Hic et Nunc

This is my pencil cup from Stone Ridge, a Sacred Heart all-girls school I attended from 5th to 7th grade and then again from 9th to 10th grade. The school motto, hic et nunc, means "here and now." I have had this pencil cup for thirty-five years but have yet examine why a Catholic school would stress here and now, instead of there and then. There and then seems to me a more apt motto if you are thinking about there (heaven) and then (the eternity after the now). Not until I began studying clouds--so ephemeral, so transient, so very not here or now--did I start thinking about the motto on my pencil cup or wondering about the three symbols in the shield. I think I can figure out the candle and the hearts, but the hooka in the upper right section is a bit troubling.

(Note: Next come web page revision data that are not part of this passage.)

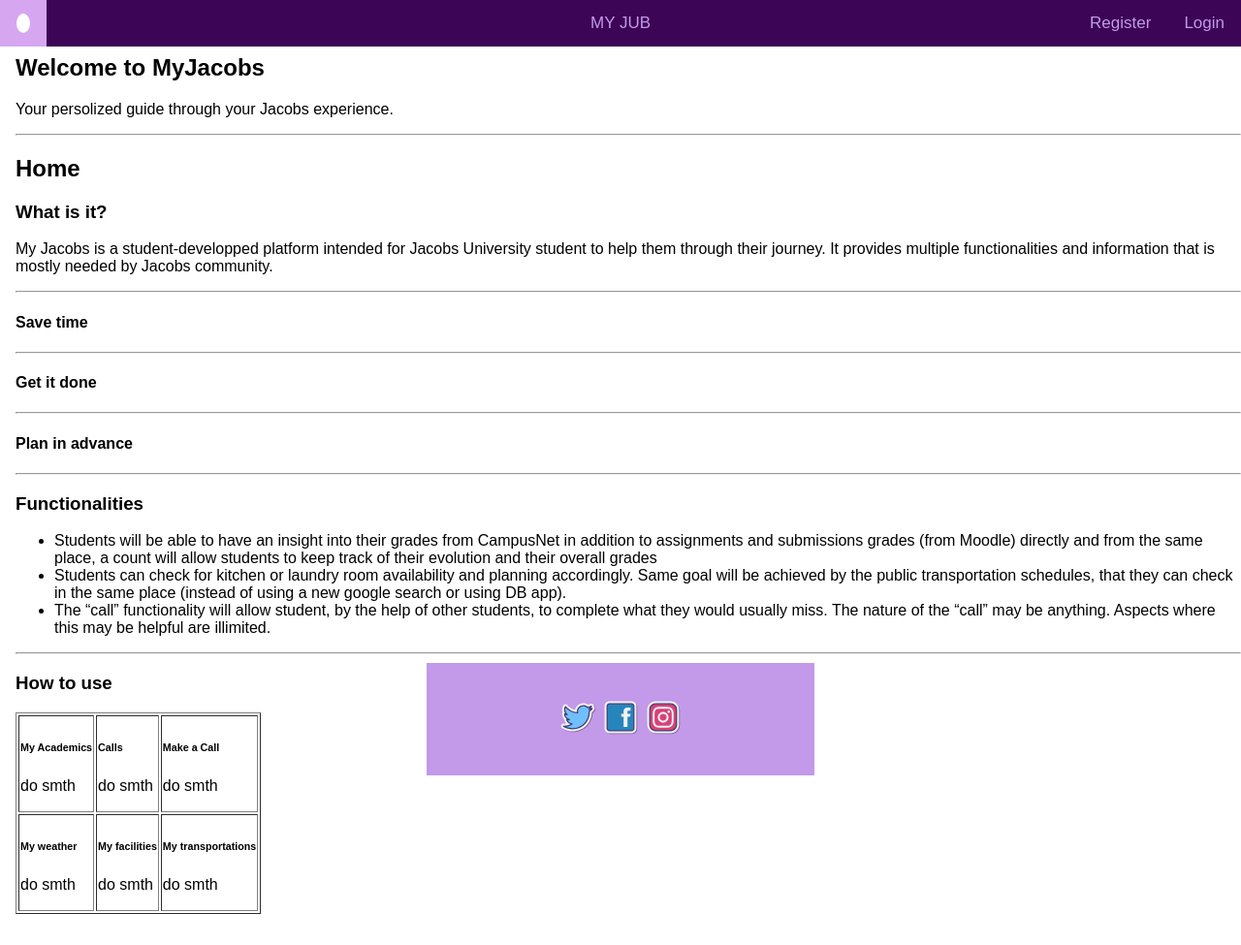
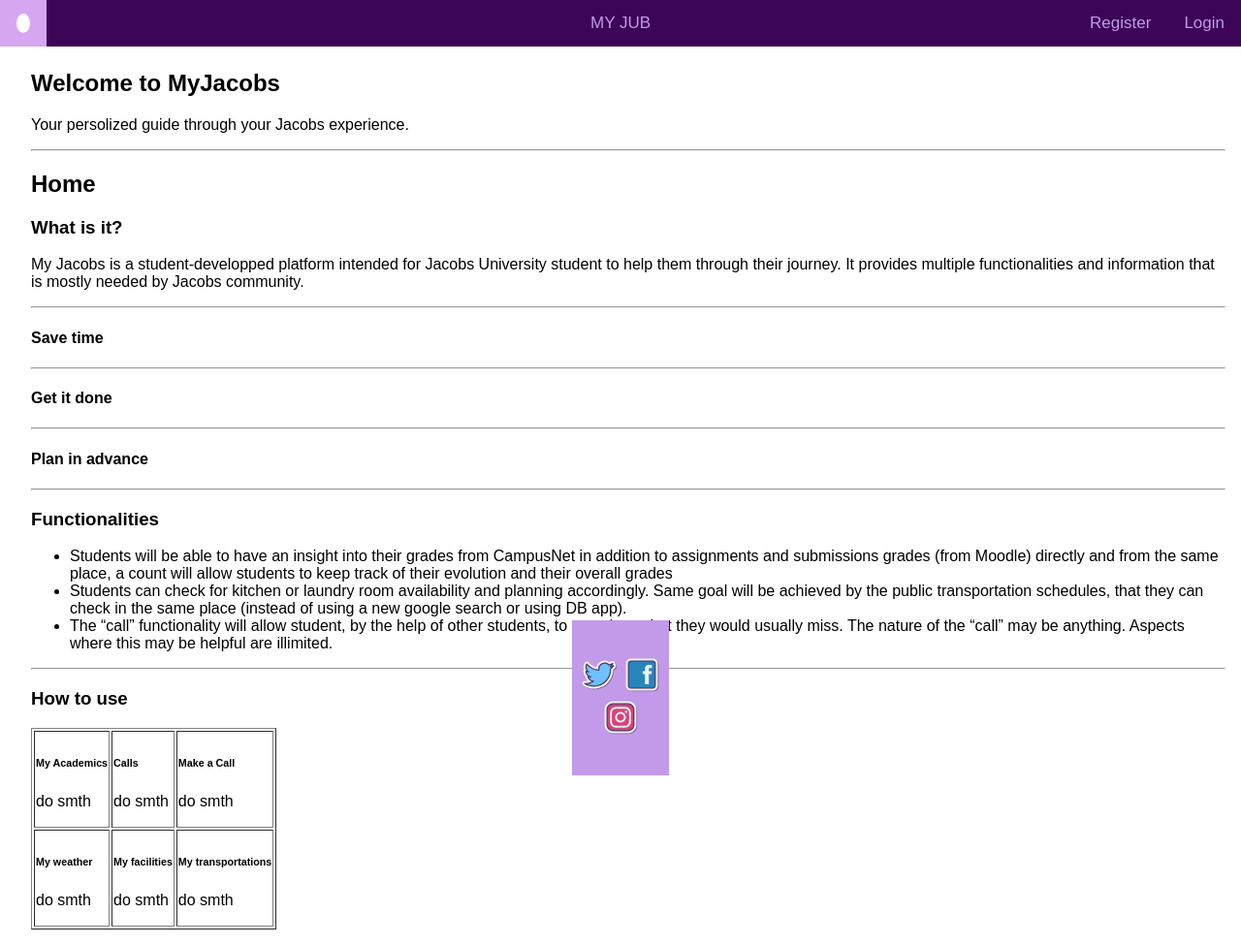
Before and after one commit to Mahdi-Ouchrahou/Mahdi-Ouchrahou.github.io, a PHP site: page / in a window 1280 px wide. Shown: the whole page at 97% size. Before the commit the page ends 943 px from the top, so only its background shows below. Run offline with PHP 8.4, Linux system fonts and the light colour scheme; some libraries are stand-ins or nearby versions.

Commit message:
second test

```diff
--- a/index.html
+++ b/index.html
@@ -48,7 +48,7 @@
         <br>
         <br>
 
-
+        <div class="content-wrap">
             <main class = "body_sec" style="padding-left:16px">
                 <section class="Content">
                     <h1>Welcome to MyJacobs</h2>
@@ -109,6 +109,7 @@
                     </div>
                 </section>
             </main>
+        </div>
 
         <!-- Footer Section -->
         <footer>
--- a/style.css
+++ b/style.css
@@ -7,7 +7,13 @@ body {
   font-family: Arial, Helvetica, sans-serif;
 }
 
-.content {
+.content-wrap {
+  padding: auto;
+  block-size: auto;
+
+}
+
+.Content {
   padding: 16px;
 }
 
@@ -104,7 +110,7 @@ body {
   bottom: 0px;
 }
 .footer {
-  width:400px;
+  width:100px;
   margin:auto;
 }
 .footerContent {
```
Lines whose indentation alone changed are shown as unchanged.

I think of myself as a here and now kind of person, which, in terms of spirituality, means I don't hold much stock in heaven of the afterlife. These ideas keep me from focussing on and rejoicing in the heaven at hand, the life that is now. Heaven may be an incentive, but I think it serves as a disincentive for efforts here on Earth. We can behave badly here, be forgiven, and enjoy a better place afterward. A place in the clouds.

Clouds are the antithesis of hic et nunc. They are here, there, and everywhere...now and then. And sometimes they are not. A single cell of a cumulus cloud--is said to last five minutes. That's not much nunc. And, after a year of looking at and studying clouds, I am not sure I could say where exactly they are. In terms of hic, they are elusive. When you spend much time in the company of clouds, you start feeling more grounded, rooted, solid, even slothful. You have to stand still or sit still in order to fully appreciate how dynamic clouds are. You have to be very hic et nunc. Eventually--and I am not quite there yet--you get a glimpse of the stillness in the roiling, sweeping, restlessness of clouds.